YOUR TASK. Could you give the entries back exactly as they stand, minus any pictures?

DATASET RECORDS.
##############################
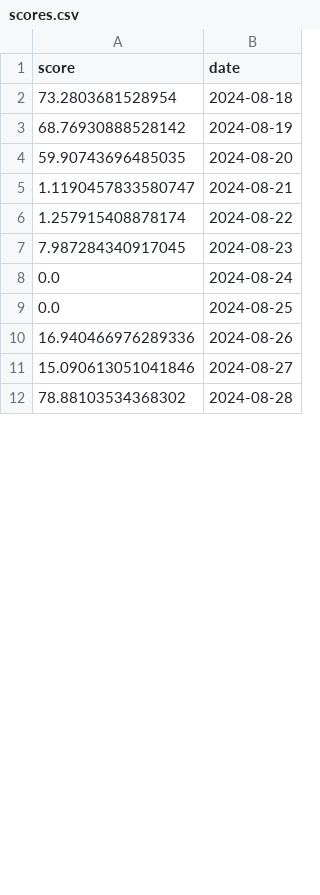
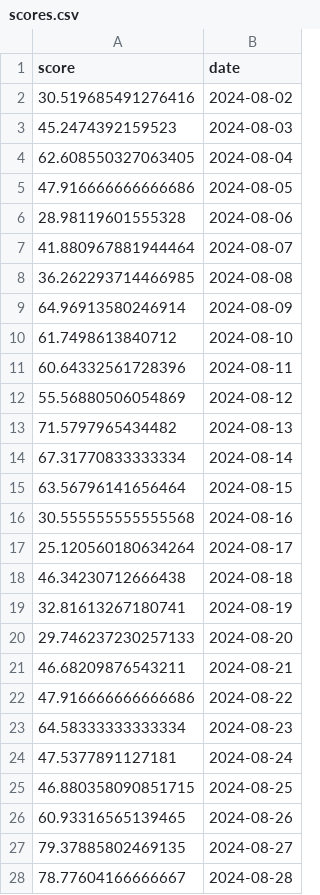
Before and after one commit to jerichlee2/aeren, a CSV file: csv/scores.csv, drawn as a sheet; only a part is shown; the diff covers the shown part only.

Commit message:
improved score functionality, added letter grades for ranges and also made score dependent on percentage range of each goal rather than a constant value--if recorded value is greater than goal, program treats recorded value equal to value--also implemented feature to cap grades if there exists a 0 recorded value and if values are not within 10% of the goal to put heavier weight on doing each metric and pursuing the metric to the fullest

```diff
--- a/csv/scores.csv
+++ b/csv/scores.csv
@@ -1,12 +1,28 @@
 score,date
-73.2803681528954,2024-08-18
-68.76930888528142,2024-08-19
-59.90743696485035,2024-08-20
-1.1190457833580747,2024-08-21
-1.257915408878174,2024-08-22
-7.987284340917045,2024-08-23
-0.0,2024-08-24
-0.0,2024-08-25
-16.940466976289336,2024-08-26
-15.090613051041846,2024-08-27
-78.88103534368302,2024-08-28
+30.519685491276416,2024-08-02
+45.2474392159523,2024-08-03
+62.608550327063405,2024-08-04
+47.916666666666686,2024-08-05
+28.98119601555328,2024-08-06
+41.880967881944464,2024-08-07
+36.262293714466985,2024-08-08
+64.96913580246914,2024-08-09
+61.7498613840712,2024-08-10
+60.64332561728396,2024-08-11
+55.56880506054869,2024-08-12
+71.5797965434482,2024-08-13
+67.31770833333334,2024-08-14
+63.56796141656464,2024-08-15
+30.555555555555568,2024-08-16
+25.120560180634264,2024-08-17
+46.34230712666438,2024-08-18
+32.81613267180741,2024-08-19
+29.746237230257133,2024-08-20
+46.68209876543211,2024-08-21
+47.916666666666686,2024-08-22
+64.58333333333334,2024-08-23
+47.5377891127181,2024-08-24
+46.880358090851715,2024-08-25
+60.93316565139465,2024-08-26
+79.37885802469135,2024-08-27
+78.77604166666667,2024-08-28
```
Also changed, not shown: 1 added row and 5 edited cells elsewhere in this file, csv/books.csv, csv/deepwork.csv, 8 other files.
##############################
EXPECTED ANSWER.
Before and after one commit to jerichlee2/aeren, a CSV file: csv/scores.csv, drawn as a sheet; only a part is shown; the diff covers the shown part only.

Commit message:
improved score functionality, added letter grades for ranges and also made score dependent on percentage range of each goal rather than a constant value--if recorded value is greater than goal, program treats recorded value equal to value--also implemented feature to cap grades if there exists a 0 recorded value and if values are not within 10% of the goal to put heavier weight on doing each metric and pursuing the metric to the fullest

```diff
--- a/csv/scores.csv
+++ b/csv/scores.csv
@@ -1,12 +1,28 @@
 score,date
-73.2803681528954,2024-08-18
-68.76930888528142,2024-08-19
-59.90743696485035,2024-08-20
-1.1190457833580747,2024-08-21
-1.257915408878174,2024-08-22
-7.987284340917045,2024-08-23
-0.0,2024-08-24
-0.0,2024-08-25
-16.940466976289336,2024-08-26
-15.090613051041846,2024-08-27
-78.88103534368302,2024-08-28
+30.519685491276416,2024-08-02
+45.2474392159523,2024-08-03
+62.608550327063405,2024-08-04
+47.916666666666686,2024-08-05
+28.98119601555328,2024-08-06
+41.880967881944464,2024-08-07
+36.262293714466985,2024-08-08
+64.96913580246914,2024-08-09
+61.7498613840712,2024-08-10
+60.64332561728396,2024-08-11
+55.56880506054869,2024-08-12
+71.5797965434482,2024-08-13
+67.31770833333334,2024-08-14
+63.56796141656464,2024-08-15
+30.555555555555568,2024-08-16
+25.120560180634264,2024-08-17
+46.34230712666438,2024-08-18
+32.81613267180741,2024-08-19
+29.746237230257133,2024-08-20
+46.68209876543211,2024-08-21
+47.916666666666686,2024-08-22
+64.58333333333334,2024-08-23
+47.5377891127181,2024-08-24
+46.880358090851715,2024-08-25
+60.93316565139465,2024-08-26
+79.37885802469135,2024-08-27
+78.77604166666667,2024-08-28
```
Also changed, not shown: 1 added row and 5 edited cells elsewhere in this file, csv/books.csv, csv/deepwork.csv, 8 other files.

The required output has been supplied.